Source records
....

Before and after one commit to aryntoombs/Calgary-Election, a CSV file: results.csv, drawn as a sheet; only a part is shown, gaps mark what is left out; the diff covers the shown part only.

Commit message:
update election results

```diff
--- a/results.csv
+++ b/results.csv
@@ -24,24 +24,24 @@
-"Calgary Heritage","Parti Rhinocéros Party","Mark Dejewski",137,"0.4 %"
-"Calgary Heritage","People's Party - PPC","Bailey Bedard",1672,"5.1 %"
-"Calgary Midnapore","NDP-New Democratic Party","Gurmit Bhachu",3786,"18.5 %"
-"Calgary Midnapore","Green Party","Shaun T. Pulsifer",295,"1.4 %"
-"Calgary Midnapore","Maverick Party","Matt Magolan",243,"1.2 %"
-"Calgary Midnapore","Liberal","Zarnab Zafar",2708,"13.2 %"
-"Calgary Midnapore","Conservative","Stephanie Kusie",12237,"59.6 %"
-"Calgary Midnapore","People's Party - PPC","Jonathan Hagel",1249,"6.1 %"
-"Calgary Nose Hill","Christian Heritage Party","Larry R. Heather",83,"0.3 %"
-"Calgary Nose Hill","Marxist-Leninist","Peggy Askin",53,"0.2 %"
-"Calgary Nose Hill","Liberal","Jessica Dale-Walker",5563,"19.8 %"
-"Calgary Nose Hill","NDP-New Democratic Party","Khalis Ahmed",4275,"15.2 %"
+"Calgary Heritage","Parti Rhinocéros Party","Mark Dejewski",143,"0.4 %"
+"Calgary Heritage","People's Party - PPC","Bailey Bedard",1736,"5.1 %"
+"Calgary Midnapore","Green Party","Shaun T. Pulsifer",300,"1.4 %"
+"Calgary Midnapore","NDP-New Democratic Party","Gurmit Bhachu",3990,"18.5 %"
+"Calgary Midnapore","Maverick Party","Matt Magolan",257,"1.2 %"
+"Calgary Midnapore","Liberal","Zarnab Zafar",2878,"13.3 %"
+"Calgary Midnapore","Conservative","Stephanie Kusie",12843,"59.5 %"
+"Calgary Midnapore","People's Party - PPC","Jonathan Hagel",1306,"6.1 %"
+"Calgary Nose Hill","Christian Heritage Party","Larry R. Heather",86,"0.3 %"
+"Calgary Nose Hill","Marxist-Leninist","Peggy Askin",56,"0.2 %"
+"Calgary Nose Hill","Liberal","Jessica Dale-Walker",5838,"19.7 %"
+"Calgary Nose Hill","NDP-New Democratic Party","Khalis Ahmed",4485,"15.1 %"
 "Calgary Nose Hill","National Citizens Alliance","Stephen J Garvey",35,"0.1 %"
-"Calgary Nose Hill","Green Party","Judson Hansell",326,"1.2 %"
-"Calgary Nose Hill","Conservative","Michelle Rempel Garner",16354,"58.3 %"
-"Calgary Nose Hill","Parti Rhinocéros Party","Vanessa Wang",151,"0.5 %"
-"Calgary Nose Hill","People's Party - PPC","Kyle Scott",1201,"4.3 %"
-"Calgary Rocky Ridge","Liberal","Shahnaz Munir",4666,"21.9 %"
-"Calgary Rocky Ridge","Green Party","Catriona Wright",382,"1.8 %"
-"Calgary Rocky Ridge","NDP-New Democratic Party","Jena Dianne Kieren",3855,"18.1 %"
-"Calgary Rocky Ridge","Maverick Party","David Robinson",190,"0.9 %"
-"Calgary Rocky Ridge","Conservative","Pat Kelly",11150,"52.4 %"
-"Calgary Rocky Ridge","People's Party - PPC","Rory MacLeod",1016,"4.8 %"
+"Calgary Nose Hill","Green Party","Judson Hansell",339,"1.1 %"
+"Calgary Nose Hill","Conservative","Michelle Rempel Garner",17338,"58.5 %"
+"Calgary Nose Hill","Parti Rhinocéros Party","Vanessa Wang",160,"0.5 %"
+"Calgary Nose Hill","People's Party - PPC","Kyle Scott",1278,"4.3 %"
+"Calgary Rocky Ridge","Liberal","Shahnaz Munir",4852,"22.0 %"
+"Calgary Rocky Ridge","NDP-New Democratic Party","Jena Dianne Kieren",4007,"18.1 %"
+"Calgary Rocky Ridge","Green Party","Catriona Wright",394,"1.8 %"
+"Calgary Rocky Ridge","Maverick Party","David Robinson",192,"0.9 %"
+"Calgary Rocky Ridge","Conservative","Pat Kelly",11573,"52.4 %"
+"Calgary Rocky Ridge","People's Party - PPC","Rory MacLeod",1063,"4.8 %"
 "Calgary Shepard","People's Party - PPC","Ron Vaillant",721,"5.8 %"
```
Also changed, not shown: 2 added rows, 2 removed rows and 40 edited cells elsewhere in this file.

....

* WHAT IS EXPECTED: Copy all lines of the records that have the string "Green" in them.

* SOLVED PROBLEM:
-"Calgary Midnapore","Green Party","Shaun T. Pulsifer",295,"1.4 %"
+"Calgary Midnapore","Green Party","Shaun T. Pulsifer",300,"1.4 %"
-"Calgary Nose Hill","Green Party","Judson Hansell",326,"1.2 %"
-"Calgary Rocky Ridge","Green Party","Catriona Wright",382,"1.8 %"
+"Calgary Nose Hill","Green Party","Judson Hansell",339,"1.1 %"
+"Calgary Rocky Ridge","Green Party","Catriona Wright",394,"1.8 %"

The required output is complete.